GIVEN DATA Start Marker

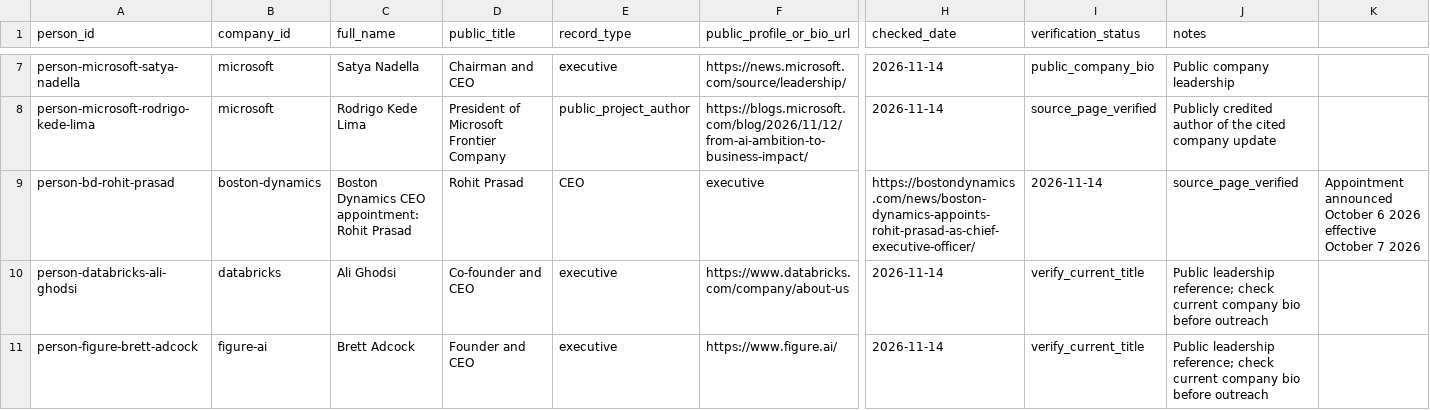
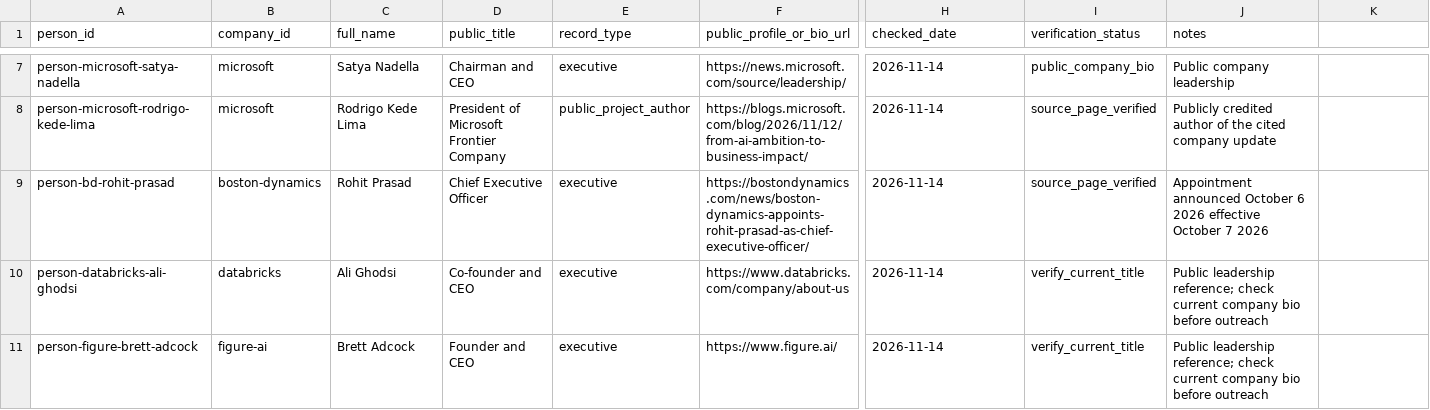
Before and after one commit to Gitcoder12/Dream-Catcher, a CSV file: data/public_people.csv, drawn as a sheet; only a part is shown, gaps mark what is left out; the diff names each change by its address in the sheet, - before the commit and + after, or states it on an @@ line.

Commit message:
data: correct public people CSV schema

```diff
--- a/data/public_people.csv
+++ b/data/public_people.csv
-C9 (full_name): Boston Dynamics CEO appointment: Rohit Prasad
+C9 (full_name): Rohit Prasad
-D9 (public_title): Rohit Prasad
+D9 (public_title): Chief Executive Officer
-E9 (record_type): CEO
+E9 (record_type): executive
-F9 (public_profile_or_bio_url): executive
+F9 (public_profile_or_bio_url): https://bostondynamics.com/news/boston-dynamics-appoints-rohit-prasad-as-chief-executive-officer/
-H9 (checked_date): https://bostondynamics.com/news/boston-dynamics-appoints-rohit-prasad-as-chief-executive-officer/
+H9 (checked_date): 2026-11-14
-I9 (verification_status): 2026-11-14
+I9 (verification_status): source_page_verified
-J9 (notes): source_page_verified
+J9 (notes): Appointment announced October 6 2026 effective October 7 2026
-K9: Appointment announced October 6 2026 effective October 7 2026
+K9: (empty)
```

GIVEN DATA End Marker

### EXERCISE
Give every entry again verbatim, with no pictures.

### RESPONSE TO THIS EXERCISE
Before and after one commit to Gitcoder12/Dream-Catcher, a CSV file: data/public_people.csv, drawn as a sheet; only a part is shown, gaps mark what is left out; the diff names each change by its address in the sheet, - before the commit and + after, or states it on an @@ line.

Commit message:
data: correct public people CSV schema

```diff
--- a/data/public_people.csv
+++ b/data/public_people.csv
-C9 (full_name): Boston Dynamics CEO appointment: Rohit Prasad
+C9 (full_name): Rohit Prasad
-D9 (public_title): Rohit Prasad
+D9 (public_title): Chief Executive Officer
-E9 (record_type): CEO
+E9 (record_type): executive
-F9 (public_profile_or_bio_url): executive
+F9 (public_profile_or_bio_url): https://bostondynamics.com/news/boston-dynamics-appoints-rohit-prasad-as-chief-executive-officer/
-H9 (checked_date): https://bostondynamics.com/news/boston-dynamics-appoints-rohit-prasad-as-chief-executive-officer/
+H9 (checked_date): 2026-11-14
-I9 (verification_status): 2026-11-14
+I9 (verification_status): source_page_verified
-J9 (notes): source_page_verified
+J9 (notes): Appointment announced October 6 2026 effective October 7 2026
-K9: Appointment announced October 6 2026 effective October 7 2026
+K9: (empty)
```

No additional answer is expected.